Look through the data below and, wherever a line carries the word "behind", please copy that line.

Data provided START

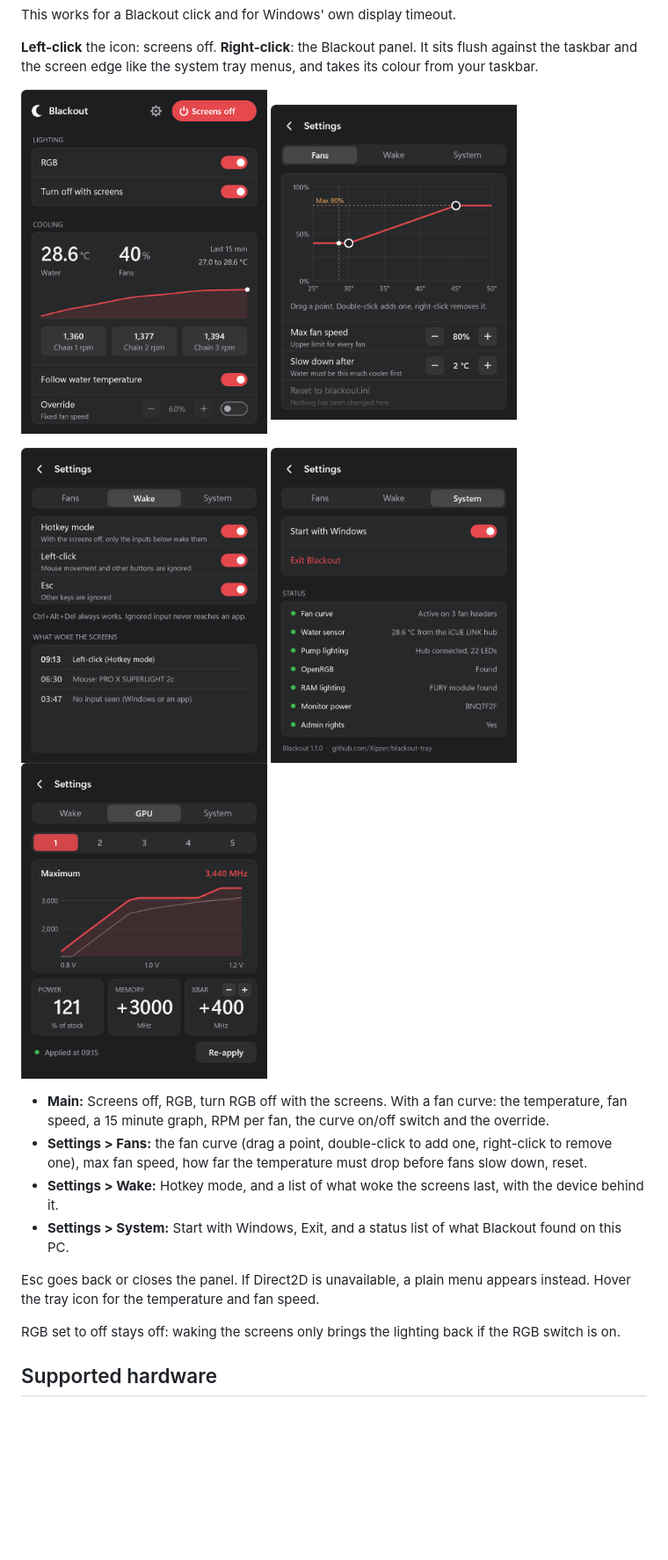
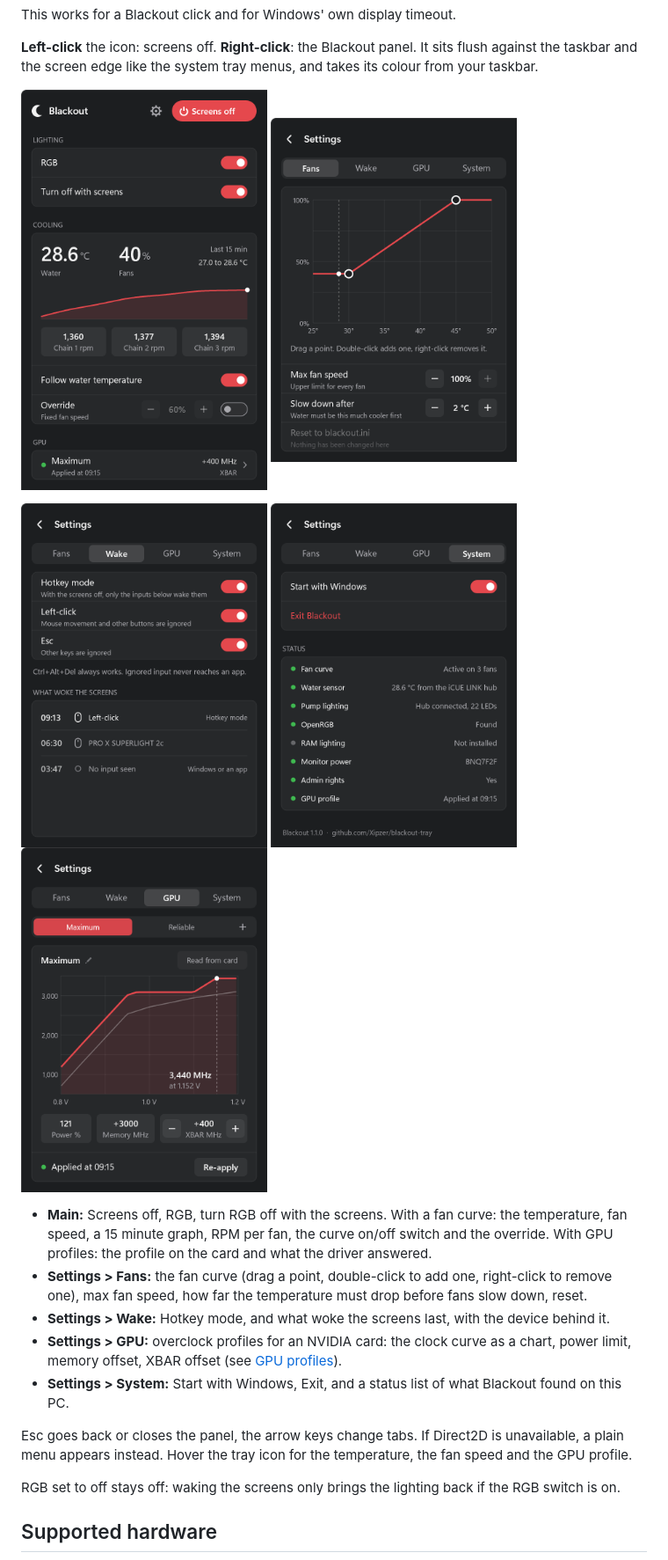
Before and after one commit to Xipzer/blackout-tray, a Markdown page: README.md, the part around one of its changes. Shown at 88% size. GitHub-like rendering; pictures changed too: docs/panel-gpu.png, docs/panel-main.png, docs/panel-settings.png; blank space fills up the shorter version.

```diff
--- a/README.md
+++ b/README.md
@@ -26,12 +26,13 @@ This works for a Blackout click and for Windows' own display timeout.
 <img src="docs/panel-gpu.png" width="280" alt="GPU tab: profile and XBAR offset">
 </p>
 
-- **Main:** Screens off, RGB, turn RGB off with the screens. With a fan curve: the temperature, fan speed, a 15 minute graph, RPM per fan, the curve on/off switch and the override.
+- **Main:** Screens off, RGB, turn RGB off with the screens. With a fan curve: the temperature, fan speed, a 15 minute graph, RPM per fan, the curve on/off switch and the override. With GPU profiles: the profile on the card and what the driver answered.
 - **Settings > Fans:** the fan curve (drag a point, double-click to add one, right-click to remove one), max fan speed, how far the temperature must drop before fans slow down, reset.
-- **Settings > Wake:** Hotkey mode, and a list of what woke the screens last, with the device behind it.
+- **Settings > Wake:** Hotkey mode, and what woke the screens last, with the device behind it.
+- **Settings > GPU:** overclock profiles for an NVIDIA card: the clock curve as a chart, power limit, memory offset, XBAR offset (see [GPU profiles](#gpu-profiles-optional)).
 - **Settings > System:** Start with Windows, Exit, and a status list of what Blackout found on this PC.
 
-Esc goes back or closes the panel. If Direct2D is unavailable, a plain menu appears instead. Hover the tray icon for the temperature and fan speed.
+Esc goes back or closes the panel, the arrow keys change tabs. If Direct2D is unavailable, a plain menu appears instead. Hover the tray icon for the temperature, the fan speed and the GPU profile.
 
 RGB set to off stays off: waking the screens only brings the lighting back if the RGB switch is on.
 
```
Also changed, not shown: other parts of README.md (+9 -8 lines), AGENTS.md (+9 -6 lines), docs/gpu.md (+16 -5 lines), 5 other files.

Data provided END

Exercise response —
-- **Settings > Wake:** Hotkey mode, and a list of what woke the screens last, with the device behind it.
+- **Settings > Wake:** Hotkey mode, and what woke the screens last, with the device behind it.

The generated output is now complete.